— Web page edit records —
------

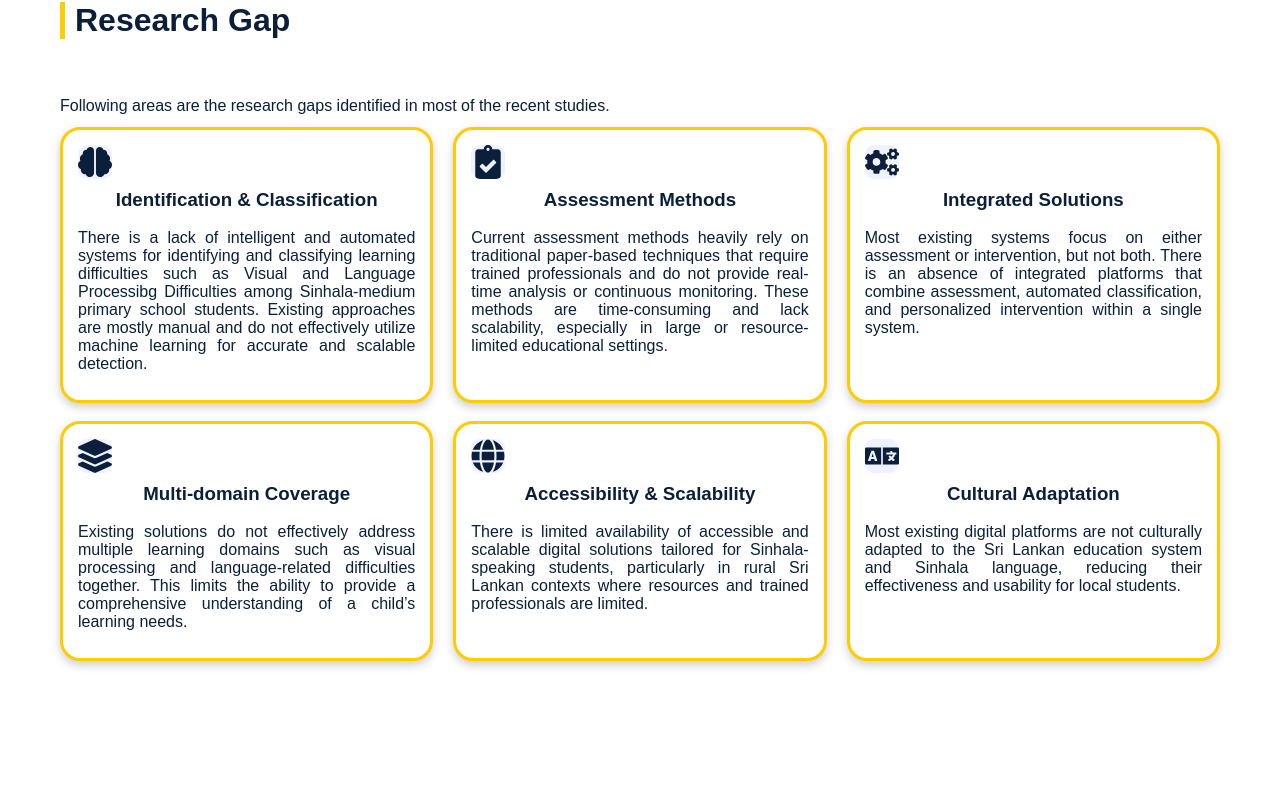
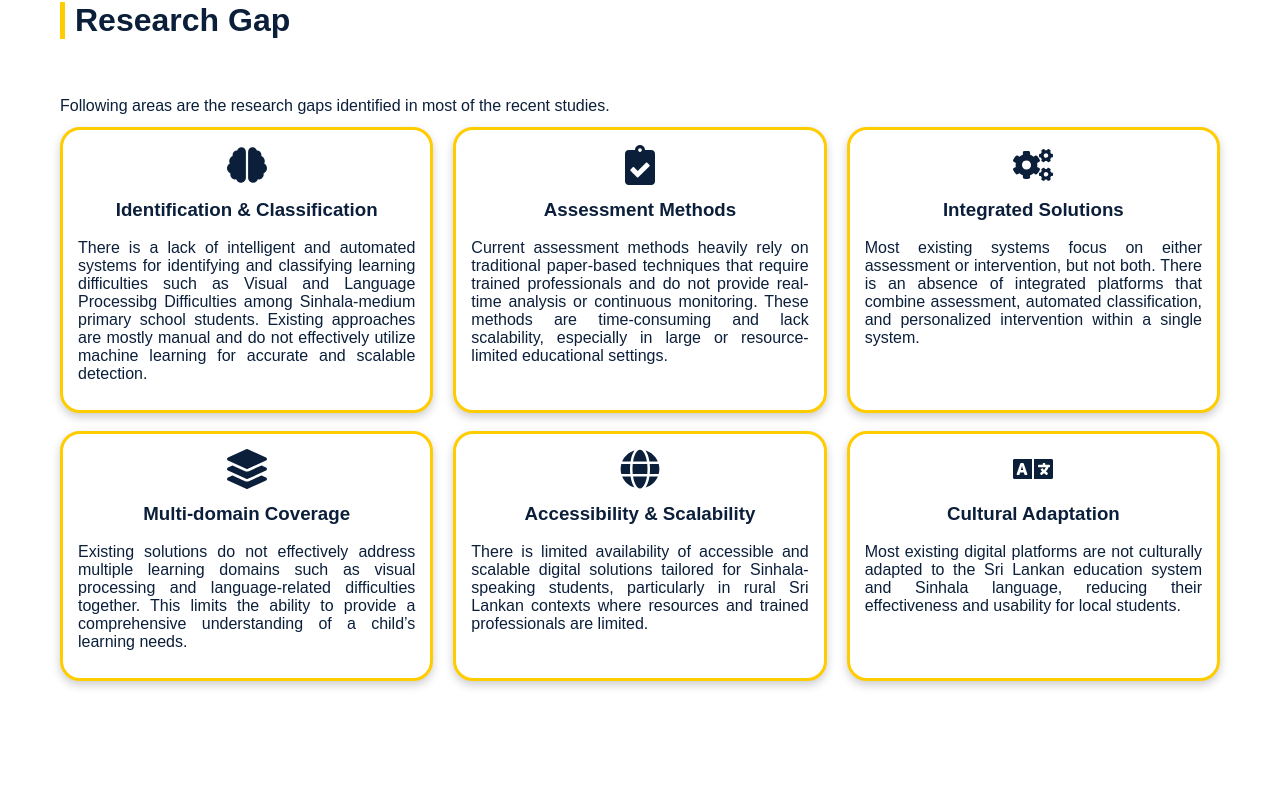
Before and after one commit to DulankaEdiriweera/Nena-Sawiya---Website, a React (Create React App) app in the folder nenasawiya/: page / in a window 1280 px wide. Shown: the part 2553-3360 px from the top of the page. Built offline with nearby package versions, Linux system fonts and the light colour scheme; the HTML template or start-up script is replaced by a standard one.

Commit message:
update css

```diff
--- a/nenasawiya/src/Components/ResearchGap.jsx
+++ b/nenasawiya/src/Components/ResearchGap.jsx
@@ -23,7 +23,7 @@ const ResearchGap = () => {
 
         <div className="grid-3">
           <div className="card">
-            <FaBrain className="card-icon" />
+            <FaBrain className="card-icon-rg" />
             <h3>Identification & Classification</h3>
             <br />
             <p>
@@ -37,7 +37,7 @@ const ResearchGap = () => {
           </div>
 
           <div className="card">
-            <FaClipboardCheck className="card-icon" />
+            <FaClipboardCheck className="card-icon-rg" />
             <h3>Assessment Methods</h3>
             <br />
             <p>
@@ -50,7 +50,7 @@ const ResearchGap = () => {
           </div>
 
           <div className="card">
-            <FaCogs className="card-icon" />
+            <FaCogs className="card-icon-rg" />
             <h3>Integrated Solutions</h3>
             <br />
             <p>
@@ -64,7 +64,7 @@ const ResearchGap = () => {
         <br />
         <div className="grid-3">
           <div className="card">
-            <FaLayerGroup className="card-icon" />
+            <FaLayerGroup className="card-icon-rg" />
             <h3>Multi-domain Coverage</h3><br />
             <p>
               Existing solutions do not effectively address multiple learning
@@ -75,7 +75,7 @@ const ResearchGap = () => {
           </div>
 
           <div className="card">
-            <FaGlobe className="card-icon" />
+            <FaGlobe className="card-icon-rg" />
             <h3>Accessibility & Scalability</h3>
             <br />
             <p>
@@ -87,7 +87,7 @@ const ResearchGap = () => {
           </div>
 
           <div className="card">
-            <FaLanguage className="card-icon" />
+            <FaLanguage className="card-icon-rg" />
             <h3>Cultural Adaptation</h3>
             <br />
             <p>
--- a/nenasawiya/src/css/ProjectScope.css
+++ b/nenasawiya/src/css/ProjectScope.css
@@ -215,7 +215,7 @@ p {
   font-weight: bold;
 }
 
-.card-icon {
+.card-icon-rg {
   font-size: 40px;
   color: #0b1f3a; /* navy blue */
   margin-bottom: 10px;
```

------

— Problem to work on —
Wherever the string "nenasawiya" appears in the records, copy the whole line.

— The answer —
Before and after one commit to DulankaEdiriweera/Nena-Sawiya---Website, a React (Create React App) app in the folder nenasawiya/: page / in a window 1280 px wide. Shown: the part 2553-3360 px from the top of the page. Built offline with nearby package versions, Linux system fonts and the light colour scheme; the HTML template or start-up script is replaced by a standard one.
--- a/nenasawiya/src/Components/ResearchGap.jsx
+++ b/nenasawiya/src/Components/ResearchGap.jsx
--- a/nenasawiya/src/css/ProjectScope.css
+++ b/nenasawiya/src/css/ProjectScope.css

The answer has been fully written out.